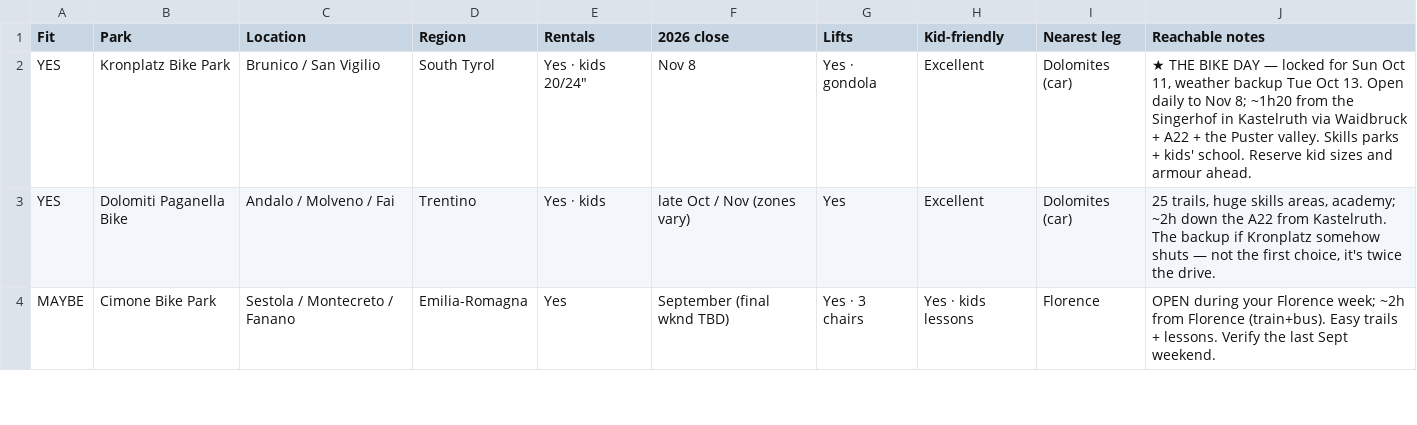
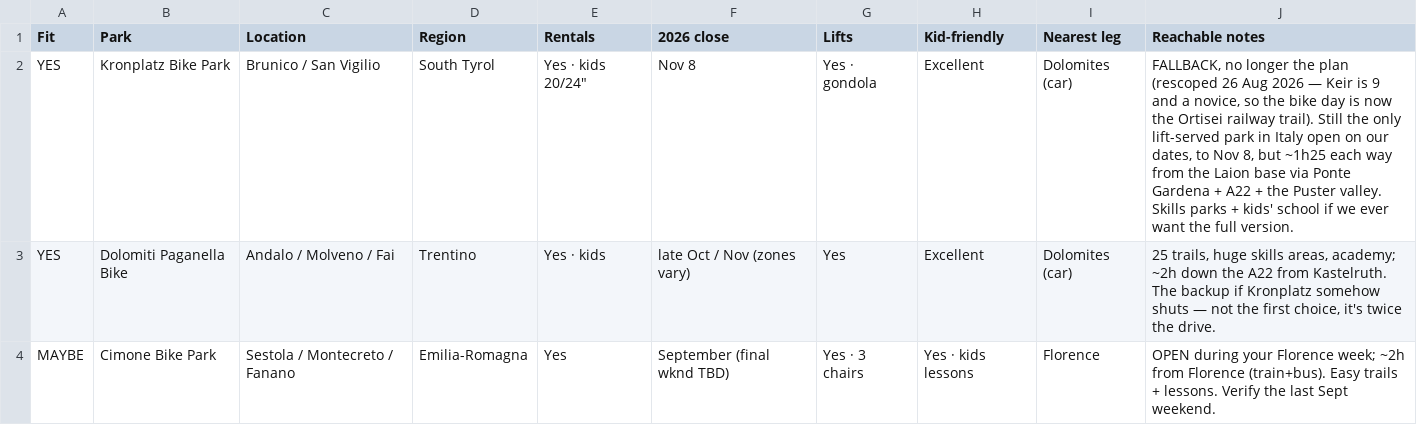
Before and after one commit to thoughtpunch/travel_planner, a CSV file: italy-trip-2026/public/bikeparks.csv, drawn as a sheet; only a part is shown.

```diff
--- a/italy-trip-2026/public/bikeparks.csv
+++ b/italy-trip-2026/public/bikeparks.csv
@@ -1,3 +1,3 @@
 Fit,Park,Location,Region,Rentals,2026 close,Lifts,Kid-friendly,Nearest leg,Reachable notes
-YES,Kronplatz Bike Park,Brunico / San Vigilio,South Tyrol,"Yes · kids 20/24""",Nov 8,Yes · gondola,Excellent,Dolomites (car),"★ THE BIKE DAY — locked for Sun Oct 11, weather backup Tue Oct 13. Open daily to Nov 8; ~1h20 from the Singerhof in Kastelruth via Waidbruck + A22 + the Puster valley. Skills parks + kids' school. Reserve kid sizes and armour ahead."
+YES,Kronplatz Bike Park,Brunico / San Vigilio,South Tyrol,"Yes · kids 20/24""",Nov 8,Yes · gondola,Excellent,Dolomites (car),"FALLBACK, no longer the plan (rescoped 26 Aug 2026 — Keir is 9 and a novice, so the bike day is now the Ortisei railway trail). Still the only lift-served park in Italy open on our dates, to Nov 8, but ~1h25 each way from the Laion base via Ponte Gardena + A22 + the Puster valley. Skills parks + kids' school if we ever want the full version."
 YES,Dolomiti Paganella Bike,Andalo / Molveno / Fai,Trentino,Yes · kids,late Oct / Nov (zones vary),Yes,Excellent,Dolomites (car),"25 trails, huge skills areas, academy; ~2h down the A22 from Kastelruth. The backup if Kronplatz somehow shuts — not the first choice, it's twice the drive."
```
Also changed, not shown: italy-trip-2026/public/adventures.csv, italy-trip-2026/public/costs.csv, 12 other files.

------------------------------------------------

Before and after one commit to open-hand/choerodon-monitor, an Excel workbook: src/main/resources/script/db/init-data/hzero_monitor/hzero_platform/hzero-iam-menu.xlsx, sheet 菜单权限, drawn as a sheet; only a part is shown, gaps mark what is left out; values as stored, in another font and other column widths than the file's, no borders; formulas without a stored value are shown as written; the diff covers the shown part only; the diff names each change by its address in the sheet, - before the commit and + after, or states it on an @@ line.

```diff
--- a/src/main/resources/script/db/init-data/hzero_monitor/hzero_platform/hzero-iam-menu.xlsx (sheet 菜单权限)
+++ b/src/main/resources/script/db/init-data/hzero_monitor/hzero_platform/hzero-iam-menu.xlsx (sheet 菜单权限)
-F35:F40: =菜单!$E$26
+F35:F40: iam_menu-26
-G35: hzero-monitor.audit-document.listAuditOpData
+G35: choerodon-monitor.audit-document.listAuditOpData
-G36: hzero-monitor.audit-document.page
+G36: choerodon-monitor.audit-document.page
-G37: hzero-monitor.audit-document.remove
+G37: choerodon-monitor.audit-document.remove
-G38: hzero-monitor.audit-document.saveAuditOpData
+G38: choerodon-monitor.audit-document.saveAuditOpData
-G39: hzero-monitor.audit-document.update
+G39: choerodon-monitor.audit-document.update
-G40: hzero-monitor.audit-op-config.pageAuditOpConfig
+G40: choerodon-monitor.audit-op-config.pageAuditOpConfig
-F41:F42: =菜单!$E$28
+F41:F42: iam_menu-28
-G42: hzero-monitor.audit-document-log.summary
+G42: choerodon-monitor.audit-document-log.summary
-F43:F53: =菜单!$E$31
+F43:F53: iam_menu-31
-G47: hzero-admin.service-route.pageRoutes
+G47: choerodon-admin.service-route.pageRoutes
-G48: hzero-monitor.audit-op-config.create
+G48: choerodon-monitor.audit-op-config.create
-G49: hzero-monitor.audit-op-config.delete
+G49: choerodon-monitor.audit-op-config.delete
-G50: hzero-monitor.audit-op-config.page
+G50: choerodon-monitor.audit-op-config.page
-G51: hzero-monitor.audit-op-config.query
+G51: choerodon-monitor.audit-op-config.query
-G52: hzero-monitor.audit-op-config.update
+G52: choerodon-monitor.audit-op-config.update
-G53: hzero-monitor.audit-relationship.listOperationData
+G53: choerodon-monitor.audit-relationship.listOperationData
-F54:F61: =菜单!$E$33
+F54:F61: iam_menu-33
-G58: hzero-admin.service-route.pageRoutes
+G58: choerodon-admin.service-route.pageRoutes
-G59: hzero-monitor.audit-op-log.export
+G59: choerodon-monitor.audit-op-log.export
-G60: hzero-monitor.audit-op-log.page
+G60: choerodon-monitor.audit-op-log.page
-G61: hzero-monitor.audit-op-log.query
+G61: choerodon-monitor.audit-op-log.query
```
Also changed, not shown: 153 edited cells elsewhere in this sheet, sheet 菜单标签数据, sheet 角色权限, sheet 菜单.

------------------------------------------------

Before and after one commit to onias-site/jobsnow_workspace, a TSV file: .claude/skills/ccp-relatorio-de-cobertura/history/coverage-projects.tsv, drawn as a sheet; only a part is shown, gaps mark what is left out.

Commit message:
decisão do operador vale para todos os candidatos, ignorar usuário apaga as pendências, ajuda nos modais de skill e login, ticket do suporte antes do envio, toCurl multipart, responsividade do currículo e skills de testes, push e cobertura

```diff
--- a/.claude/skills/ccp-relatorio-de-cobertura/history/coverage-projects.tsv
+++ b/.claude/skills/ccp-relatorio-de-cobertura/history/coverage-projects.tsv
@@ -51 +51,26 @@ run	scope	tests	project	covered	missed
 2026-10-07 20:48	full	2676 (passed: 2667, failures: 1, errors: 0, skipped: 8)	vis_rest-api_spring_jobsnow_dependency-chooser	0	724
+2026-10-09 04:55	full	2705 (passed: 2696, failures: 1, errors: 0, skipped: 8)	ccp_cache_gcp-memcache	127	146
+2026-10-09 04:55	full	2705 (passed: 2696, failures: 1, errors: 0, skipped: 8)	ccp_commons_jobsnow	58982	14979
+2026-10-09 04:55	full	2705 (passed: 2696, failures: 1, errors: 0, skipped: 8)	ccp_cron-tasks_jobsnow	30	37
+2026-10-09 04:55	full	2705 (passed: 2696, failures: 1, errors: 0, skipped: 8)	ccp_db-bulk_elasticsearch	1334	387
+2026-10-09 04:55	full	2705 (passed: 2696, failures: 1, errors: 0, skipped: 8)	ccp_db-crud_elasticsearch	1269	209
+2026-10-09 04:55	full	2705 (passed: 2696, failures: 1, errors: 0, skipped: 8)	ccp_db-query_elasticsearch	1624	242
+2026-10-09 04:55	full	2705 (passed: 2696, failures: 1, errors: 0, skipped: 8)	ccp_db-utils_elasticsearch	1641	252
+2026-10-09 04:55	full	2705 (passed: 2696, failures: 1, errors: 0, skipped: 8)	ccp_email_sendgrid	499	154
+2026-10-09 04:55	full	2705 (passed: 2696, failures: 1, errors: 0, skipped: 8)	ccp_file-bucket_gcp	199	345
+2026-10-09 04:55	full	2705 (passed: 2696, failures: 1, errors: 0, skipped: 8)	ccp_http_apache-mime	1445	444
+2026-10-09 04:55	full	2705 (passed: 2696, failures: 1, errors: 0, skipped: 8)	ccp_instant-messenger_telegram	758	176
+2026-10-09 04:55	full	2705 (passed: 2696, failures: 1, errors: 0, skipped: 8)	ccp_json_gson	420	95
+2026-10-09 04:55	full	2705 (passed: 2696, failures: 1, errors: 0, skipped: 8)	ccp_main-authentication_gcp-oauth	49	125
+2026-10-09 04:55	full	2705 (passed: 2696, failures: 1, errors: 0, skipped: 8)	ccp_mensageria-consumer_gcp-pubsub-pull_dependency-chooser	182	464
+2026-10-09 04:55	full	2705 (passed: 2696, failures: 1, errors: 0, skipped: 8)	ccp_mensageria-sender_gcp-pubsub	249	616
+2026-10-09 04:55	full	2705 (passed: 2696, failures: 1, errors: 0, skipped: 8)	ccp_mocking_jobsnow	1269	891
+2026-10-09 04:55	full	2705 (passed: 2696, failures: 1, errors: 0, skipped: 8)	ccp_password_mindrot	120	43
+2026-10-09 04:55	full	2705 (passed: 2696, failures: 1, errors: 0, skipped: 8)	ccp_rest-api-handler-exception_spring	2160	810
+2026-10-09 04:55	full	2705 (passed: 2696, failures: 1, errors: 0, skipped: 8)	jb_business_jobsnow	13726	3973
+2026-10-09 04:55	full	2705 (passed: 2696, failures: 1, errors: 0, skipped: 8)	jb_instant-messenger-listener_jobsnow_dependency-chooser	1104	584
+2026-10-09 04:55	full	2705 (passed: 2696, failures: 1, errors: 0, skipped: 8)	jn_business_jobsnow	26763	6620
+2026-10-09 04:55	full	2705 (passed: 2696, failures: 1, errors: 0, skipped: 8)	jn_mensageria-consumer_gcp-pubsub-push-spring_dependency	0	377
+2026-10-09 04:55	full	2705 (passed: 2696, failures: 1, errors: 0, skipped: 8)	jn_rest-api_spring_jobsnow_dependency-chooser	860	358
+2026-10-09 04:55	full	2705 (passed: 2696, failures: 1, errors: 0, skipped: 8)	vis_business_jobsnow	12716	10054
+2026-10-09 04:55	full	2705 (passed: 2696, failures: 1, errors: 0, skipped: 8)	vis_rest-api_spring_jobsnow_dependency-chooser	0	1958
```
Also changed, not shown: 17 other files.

------------------------------------------------

Filter the entries and copy each line with "pageRoutes".

Response to the exercise
-G47: hzero-admin.service-route.pageRoutes
+G47: choerodon-admin.service-route.pageRoutes
-G58: hzero-admin.service-route.pageRoutes
+G58: choerodon-admin.service-route.pageRoutes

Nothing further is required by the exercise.